The data provide support for both the increased abundance hypothesis and the altered microbial community hypothesis, and microbial changes do not translate to predictably altered litter decomposition and may only produce synergisms when mixed litters are functionally similar. Expand
Tree species influence on microbial communities in litter and soil: Current knowledge and research needs
The evidence that tree species influence the composition of the microbial communities in decomposing litter, forest floors, soil and the rhizo/mycorrhizosphere is examined to definitively deduce the influence of tree species. Expand
Litter complexity and composition are determinants of the diversity and species composition of oribatid mites (Acari: Oribatida) in litterbags
Results indicate a link between heterogeneity and diversity of mites active in a particular horizon of litter and some influence of litter-type upon species composition, though not conclusive evidence of the ultimate role of heterogeneity in maintaining the diversity of oribatid mites.
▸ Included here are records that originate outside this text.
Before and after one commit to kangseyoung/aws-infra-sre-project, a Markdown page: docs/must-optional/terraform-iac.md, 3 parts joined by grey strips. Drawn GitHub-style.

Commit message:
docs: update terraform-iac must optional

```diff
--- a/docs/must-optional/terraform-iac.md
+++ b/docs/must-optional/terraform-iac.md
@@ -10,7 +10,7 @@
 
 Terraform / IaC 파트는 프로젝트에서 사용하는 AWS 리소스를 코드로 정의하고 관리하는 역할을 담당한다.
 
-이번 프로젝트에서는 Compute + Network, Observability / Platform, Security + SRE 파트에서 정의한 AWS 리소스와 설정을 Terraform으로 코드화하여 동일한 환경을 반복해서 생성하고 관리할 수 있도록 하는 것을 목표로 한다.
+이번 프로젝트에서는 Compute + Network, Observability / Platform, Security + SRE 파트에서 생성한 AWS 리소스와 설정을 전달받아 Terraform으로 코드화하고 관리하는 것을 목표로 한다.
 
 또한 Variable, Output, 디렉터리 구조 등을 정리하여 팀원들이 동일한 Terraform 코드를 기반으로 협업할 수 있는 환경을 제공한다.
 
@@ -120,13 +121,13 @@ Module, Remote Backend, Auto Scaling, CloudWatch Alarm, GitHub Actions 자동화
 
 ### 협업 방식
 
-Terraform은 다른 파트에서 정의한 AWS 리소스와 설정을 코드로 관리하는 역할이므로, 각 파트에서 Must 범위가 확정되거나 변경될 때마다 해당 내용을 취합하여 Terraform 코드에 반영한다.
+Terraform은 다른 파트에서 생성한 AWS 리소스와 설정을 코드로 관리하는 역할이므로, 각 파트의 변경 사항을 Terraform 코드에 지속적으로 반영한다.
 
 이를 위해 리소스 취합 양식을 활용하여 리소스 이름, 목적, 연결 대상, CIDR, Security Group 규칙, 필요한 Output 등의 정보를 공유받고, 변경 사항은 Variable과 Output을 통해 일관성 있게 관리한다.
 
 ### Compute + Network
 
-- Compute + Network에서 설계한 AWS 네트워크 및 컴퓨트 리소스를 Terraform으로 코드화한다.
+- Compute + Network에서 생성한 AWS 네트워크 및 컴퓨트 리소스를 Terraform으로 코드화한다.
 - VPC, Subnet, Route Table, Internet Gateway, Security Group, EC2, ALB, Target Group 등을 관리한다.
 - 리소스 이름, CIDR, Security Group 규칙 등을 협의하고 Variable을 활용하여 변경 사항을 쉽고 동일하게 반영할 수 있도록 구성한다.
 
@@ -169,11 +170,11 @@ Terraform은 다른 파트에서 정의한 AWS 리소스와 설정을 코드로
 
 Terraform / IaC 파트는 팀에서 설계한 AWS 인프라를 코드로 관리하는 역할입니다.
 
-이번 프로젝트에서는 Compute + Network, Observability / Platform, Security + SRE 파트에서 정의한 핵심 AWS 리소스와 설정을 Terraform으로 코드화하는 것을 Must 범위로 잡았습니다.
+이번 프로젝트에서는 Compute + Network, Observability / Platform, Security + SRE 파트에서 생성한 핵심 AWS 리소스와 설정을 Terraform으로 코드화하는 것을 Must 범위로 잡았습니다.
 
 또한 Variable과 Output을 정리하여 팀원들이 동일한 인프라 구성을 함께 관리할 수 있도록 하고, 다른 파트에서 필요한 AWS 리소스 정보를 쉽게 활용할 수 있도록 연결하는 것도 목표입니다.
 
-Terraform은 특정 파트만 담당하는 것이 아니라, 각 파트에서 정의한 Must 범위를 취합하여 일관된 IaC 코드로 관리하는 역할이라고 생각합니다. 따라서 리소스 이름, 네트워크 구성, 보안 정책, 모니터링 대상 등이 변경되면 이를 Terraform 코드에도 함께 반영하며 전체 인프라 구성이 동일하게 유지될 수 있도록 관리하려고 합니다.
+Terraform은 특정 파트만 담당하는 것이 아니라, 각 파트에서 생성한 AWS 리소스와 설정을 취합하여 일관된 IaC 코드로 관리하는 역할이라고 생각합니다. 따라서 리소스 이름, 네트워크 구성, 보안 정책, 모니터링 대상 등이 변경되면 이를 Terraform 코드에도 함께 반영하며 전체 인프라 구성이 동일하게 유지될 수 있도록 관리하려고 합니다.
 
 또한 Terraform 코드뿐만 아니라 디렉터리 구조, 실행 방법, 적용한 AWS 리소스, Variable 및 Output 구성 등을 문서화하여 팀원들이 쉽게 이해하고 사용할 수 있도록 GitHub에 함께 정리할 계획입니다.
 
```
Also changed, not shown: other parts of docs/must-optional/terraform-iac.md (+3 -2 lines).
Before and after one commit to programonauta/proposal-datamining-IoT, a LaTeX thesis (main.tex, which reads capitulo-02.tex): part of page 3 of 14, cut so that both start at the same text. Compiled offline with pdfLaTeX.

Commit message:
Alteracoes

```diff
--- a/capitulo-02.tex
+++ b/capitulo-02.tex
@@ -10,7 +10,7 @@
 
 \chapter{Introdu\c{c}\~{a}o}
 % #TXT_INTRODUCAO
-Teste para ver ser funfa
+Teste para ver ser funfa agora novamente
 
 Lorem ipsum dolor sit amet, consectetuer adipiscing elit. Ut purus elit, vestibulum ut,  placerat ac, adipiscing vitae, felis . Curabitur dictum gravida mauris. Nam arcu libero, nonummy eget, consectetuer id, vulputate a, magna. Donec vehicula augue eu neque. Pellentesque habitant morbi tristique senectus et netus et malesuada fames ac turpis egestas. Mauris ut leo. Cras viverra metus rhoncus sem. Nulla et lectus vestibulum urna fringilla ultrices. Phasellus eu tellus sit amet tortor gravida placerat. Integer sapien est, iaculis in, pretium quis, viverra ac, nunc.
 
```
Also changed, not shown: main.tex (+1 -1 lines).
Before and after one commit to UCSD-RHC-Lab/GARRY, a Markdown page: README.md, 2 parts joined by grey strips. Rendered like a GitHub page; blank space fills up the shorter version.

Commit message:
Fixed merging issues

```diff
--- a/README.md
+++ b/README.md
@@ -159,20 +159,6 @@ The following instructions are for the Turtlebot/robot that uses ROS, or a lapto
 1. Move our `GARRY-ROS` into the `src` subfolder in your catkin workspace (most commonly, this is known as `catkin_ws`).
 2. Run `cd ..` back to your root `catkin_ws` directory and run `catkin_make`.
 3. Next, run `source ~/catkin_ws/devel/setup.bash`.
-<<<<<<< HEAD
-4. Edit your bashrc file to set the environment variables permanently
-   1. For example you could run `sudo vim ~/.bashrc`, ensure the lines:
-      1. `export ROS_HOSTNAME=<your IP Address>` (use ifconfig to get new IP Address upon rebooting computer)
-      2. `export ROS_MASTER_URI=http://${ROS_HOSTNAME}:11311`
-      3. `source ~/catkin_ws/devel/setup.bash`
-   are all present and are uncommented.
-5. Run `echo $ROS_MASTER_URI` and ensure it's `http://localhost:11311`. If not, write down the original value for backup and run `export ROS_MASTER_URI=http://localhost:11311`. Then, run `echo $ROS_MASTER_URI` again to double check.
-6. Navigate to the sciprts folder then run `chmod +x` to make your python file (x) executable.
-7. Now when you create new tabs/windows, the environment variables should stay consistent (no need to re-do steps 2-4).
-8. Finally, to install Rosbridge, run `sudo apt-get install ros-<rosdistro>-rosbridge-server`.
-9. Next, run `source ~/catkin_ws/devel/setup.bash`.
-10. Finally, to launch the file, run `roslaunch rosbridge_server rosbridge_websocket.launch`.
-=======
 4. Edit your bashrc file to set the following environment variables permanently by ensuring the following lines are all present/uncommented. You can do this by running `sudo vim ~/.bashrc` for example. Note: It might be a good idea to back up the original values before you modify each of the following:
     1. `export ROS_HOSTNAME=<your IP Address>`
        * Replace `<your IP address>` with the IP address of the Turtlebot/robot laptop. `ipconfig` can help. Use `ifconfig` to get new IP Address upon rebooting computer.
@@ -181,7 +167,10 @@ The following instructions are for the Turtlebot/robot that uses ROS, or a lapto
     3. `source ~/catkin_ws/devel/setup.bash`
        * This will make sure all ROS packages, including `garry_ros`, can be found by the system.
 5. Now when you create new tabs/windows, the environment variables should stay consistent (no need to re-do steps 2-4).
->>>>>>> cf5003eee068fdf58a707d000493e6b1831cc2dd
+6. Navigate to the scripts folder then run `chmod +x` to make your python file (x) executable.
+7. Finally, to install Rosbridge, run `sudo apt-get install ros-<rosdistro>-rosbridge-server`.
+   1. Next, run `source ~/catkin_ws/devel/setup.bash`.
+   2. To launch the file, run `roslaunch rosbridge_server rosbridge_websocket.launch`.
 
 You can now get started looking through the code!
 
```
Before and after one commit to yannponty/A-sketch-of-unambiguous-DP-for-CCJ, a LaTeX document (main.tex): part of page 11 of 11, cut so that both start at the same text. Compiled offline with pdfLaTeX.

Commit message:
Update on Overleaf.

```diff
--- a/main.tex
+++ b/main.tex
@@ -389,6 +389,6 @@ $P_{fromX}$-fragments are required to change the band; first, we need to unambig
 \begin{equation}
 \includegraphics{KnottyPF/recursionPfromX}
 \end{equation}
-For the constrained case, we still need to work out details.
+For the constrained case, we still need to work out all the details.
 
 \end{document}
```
Expand
Tree identity surpasses tree diversity in affecting the community structure of oribatid mites (Oribatida) of deciduous temperate forests
Results suggest that large and strongly sclerotized oribatid mite species, such as Steganacarus magnus and Chamobates voigtsi , benefited from the presence of ash and lime, indicating that these large species better resist harsh microclimatic conditions in shallow organic layers. Expand
Leaf litter species identity influences biochemical composition of ectomycorrhizal fungi
It is suggested that the biochemical composition of ECM fungi is a fungal response trait, sensitive to environmental changes such as shifts in leaf litter species, as well as a dynamic response of the fungal proteome to soil nutritional changes. Expand